Cellos Harrison

Background

In February 1940 a white gas station owner, Johnnie Mayo, was murdered, seemingly in an attempted robbery. Cellos Harrison was one of three black men initially questioned about the crime but all were released due to a lack of evidence against them. Over a year later Harrison was arrested again and this time he was charged with the murder of Johnnie Mayo.

Under pressure from law enforcement officers, and without access to a lawyer, Harrison confessed to the murder. Despite withdrawing the confession once he was provided with legal representation, Harrison was found guilty by a jury and sentenced to death. However, his attorneys managed to successfully appeal to the Florida Supreme Court; the Court ruled that the confession should not have gone to the jury.

Harrison’s case worked its way through the Florida court system. Twice he was convicted for Mayo’s murder but both times his lawyers got the convictions reversed on appeal. In the end, however, the Marianna community was not prepared to see a black man go free when a white man lay dead. On June 16, 1943, Harrison was kidnapped from the Jackson County Jail and brutally beaten to death, in a manner which resembled the murder of Johnnie Mayo.

Legal Status

In contrast to the drawn out legal process which characterized the state prosecution of Harrison for the Mayo murder, little effort was made to bring the men who kidnapped and lynched Harrison to justice.

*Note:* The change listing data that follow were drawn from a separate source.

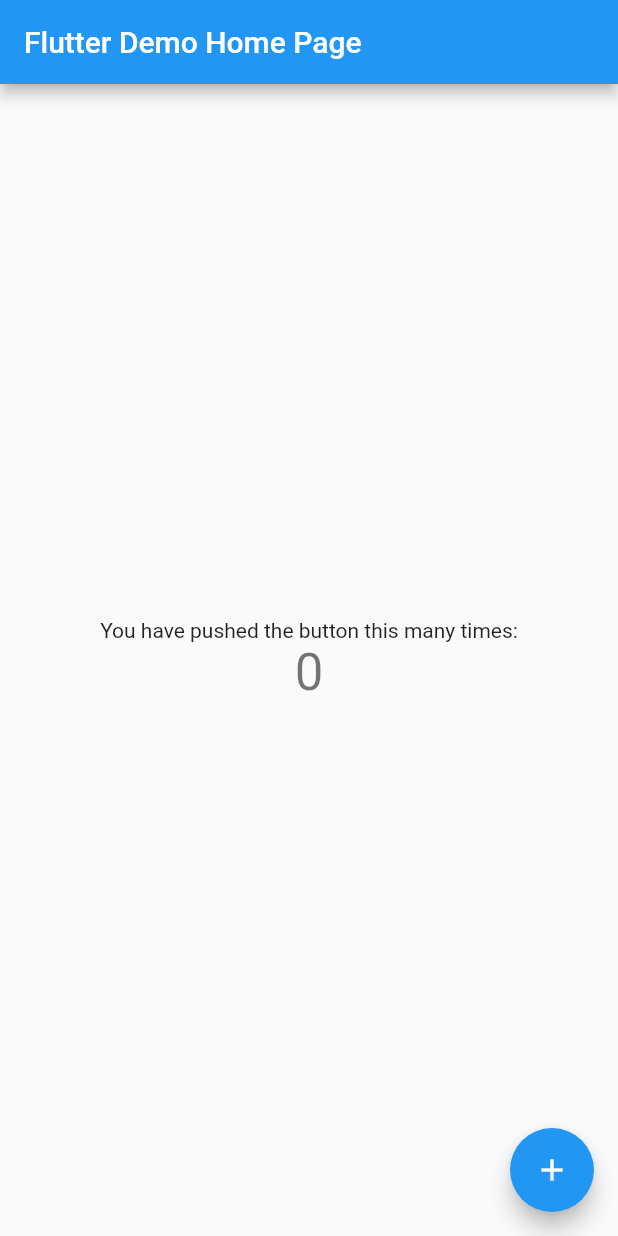
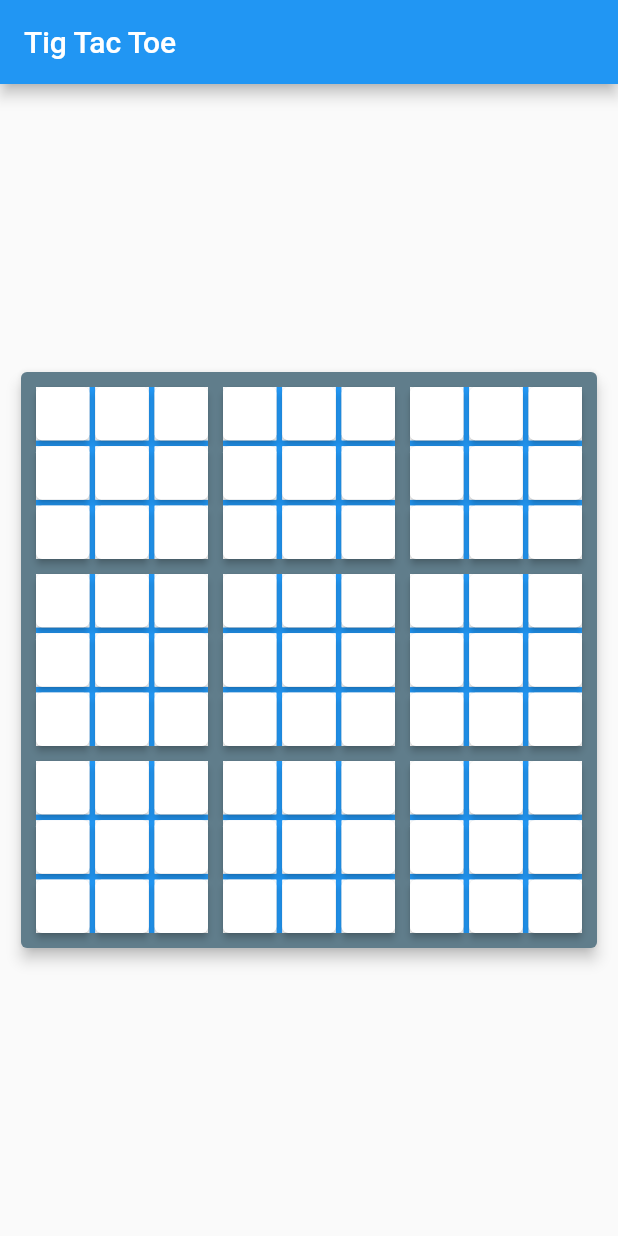
Before and after one commit to TigranOg/tigtactoe, a Flutter app: the screen it shows after launch, on a phone screen of 412 x 824 dp. Run offline on Flutter 3.47's test engine with Material 2 defaults, Android fonts, the light colour scheme and no system bars.

Commit message:
UI is ready

```diff
--- a/lib/main.dart
+++ b/lib/main.dart
@@ -11,35 +11,17 @@
   @override
   Widget build(BuildContext context) {
     return MaterialApp(
-      title: 'Flutter Demo',
+      title: 'Tig Tac Toe',
       theme: ThemeData(
-        // This is the theme of your application.
-        //
-        // Try running your application with "flutter run". You'll see the
-        // application has a blue toolbar. Then, without quitting the app, try
-        // changing the primarySwatch below to Colors.green and then invoke
-        // "hot reload" (press "r" in the console where you ran "flutter run",
-        // or simply save your changes to "hot reload" in a Flutter IDE).
-        // Notice that the counter didn't reset back to zero; the application
-        // is not restarted.
         primarySwatch: Colors.blue,
       ),
-      home: const MyHomePage(title: 'Flutter Demo Home Page'),
+      home: const MyHomePage(title: 'Tig Tac Toe'),
     );
   }
 }
 
 class MyHomePage extends StatefulWidget {
   const MyHomePage({Key? key, required this.title}) : super(key: key);
-
-  // This widget is the home page of your application. It is stateful, meaning
-  // that it has a State object (defined below) that contains fields that affect
-  // how it looks.
-
-  // This class is the configuration for the state. It holds the values (in this
-  // case the title) provided by the parent (in this case the App widget) and
-  // used by the build method of the State. Fields in a Widget subclass are
-  // always marked "final".
 
   final String title;
 
@@ -48,68 +30,101 @@
 }
 
 class _MyHomePageState extends State<MyHomePage> {
-  int _counter = 0;
-
-  void _incrementCounter() {
-    setState(() {
-      // This call to setState tells the Flutter framework that something has
-      // changed in this State, which causes it to rerun the build method below
-      // so that the display can reflect the updated values. If we changed
-      // _counter without calling setState(), then the build method would not be
-      // called again, and so nothing would appear to happen.
-      _counter++;
-    });
-  }
+  List<List<GridItem>> topLevelField = List.generate(3, (i) => List.generate(3, (j) => GridItem.topLevelField(i, j)));
 
   @override
   Widget build(BuildContext context) {
-    // This method is rerun every time setState is called, for instance as done
-    // by the _incrementCounter method above.
-    //
-    // The Flutter framework has been optimized to make rerunning build methods
-    // fast, so that you can just rebuild anything that needs updating rather
-    // than having to individually change instances of widgets.
     return Scaffold(
       appBar: AppBar(
-        // Here we take the value from the MyHomePage object that was created by
-        // the App.build method, and use it to set our appbar title.
         title: Text(widget.title),
       ),
-      body: Center(
-        // Center is a layout widget. It takes a single child and positions it
-        // in the middle of the parent.
-        child: Column(
-          // Column is also a layout widget. It takes a list of children and
-          // arranges them vertically. By default, it sizes itself to fit its
-          // children horizontally, and tries to be as tall as its parent.
-          //
-          // Invoke "debug painting" (press "p" in the console, choose the
-          // "Toggle Debug Paint" action from the Flutter Inspector in Android
-          // Studio, or the "Toggle Debug Paint" command in Visual Studio Code)
-          // to see the wireframe for each widget.
-          //
-          // Column has various properties to control how it sizes itself and
-          // how it positions its children. Here we use mainAxisAlignment to
-          // center the children vertically; the main axis here is the vertical
-          // axis because Columns are vertical (the cross axis would be
-          // horizontal).
-          mainAxisAlignment: MainAxisAlignment.center,
-          children: <Widget>[
-            const Text(
-              'You have pushed the button this many times:',
-            ),
-            Text(
-              '$_counter',
-              style: Theme.of(context).textTheme.headline4,
-            ),
-          ],
+      body: const Padding(
+        padding: EdgeInsets.all(10.0),
+        child: Center(
+          child: Card(
+              elevation: 4.0,
+              color: Colors.blueGrey,
+              child: GridViewWidget(
+                topLevel: true,
+              )),
         ),
       ),
-      floatingActionButton: FloatingActionButton(
-        onPressed: _incrementCounter,
-        tooltip: 'Increment',
-        child: const Icon(Icons.add),
-      ), // This trailing comma makes auto-formatting nicer for build methods.
     );
   }
 }
+
+class GridViewWidget extends StatelessWidget {
+  const GridViewWidget({required this.topLevel, Key? key}) : super(key: key);
+  final bool topLevel;
+  // List<List<GridItem>> field;
+
+  @override
+  Widget build(BuildContext context) {
+    double spacing = topLevel ? 10 : 4;
+
+    return GridView.builder(
+      itemCount: 9,
+      shrinkWrap: true,
+      padding: topLevel ? const EdgeInsets.all(10.0) : EdgeInsets.zero,
+      gridDelegate: SliverGridDelegateWithFixedCrossAxisCount(
+        crossAxisCount: 3,
+        crossAxisSpacing: spacing,
+        mainAxisSpacing: spacing,
+      ),
+      itemBuilder: (BuildContext context, int index) {
+        int i = (index / 3).floor();
+        int j = index % 3;
+
+        return topLevel
+            ? Container(color: Colors.blue, child: const GridViewWidget(topLevel: false))
+            : Container(
+                color: Colors.white,
+                child: Center(
+                    child: GridItemWidget(
+                  gridItem: GridItem.innerLevelField(1, 2),
+                )),
+              );
+      },
+    );
+  }
+}
+
+class GridItemWidget extends StatelessWidget {
+  const GridItemWidget({required this.gridItem, Key? key}) : super(key: key);
+  final GridItem gridItem;
+
+  @override
+  Widget build(BuildContext context) {
+    return Container(
+      color: Colors.white,
+      child: ElevatedButton(
+        style: ElevatedButton.styleFrom(
+          primary: Colors.white, // background
+          onPrimary: Colors.red,
+        ),
+        onPressed: () {},
+        child: Container(),
+      ),
+    );
+  }
+}
+
+enum ItemState { X, O, empty }
+
+class GridItem {
+  int i, j;
+  ItemState itemState;
+  List<List>? innerField;
+
+  bool get isTopLevelField => innerField != null;
+
+  GridItem.topLevelField(this.i, this.j)
+      : itemState = ItemState.empty,
+        innerField = List.generate(3, (i) => List.generate(3, (j) => GridItem.innerLevelField(i, j)));
+
+  GridItem.innerLevelField(this.i, this.j) : itemState = ItemState.empty;
+}
+
+class GameField {
+  List<List>? innerField;
+}
```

The FBI conducted a thorough investigation in an attempt to identify Harrison’s killers, however the bureau concluded that there was not enough evidence to prosecute the persons responsible for the kidnapping and lynching of Cellos Harrison. On July 19, 1944, eleven months after Harrison’s murder, Assistant Attorney General Tom Clark wrote to J. Edgar Hoover, calling off any further investigation and closing the case. Although the FBI’s investigations raised suspicions against several individuals, including law enforcement officers, Harrison’s case was closed without any recommendations for prosecution. Nobody was ever held responsible for Cellos Harrison’s murder.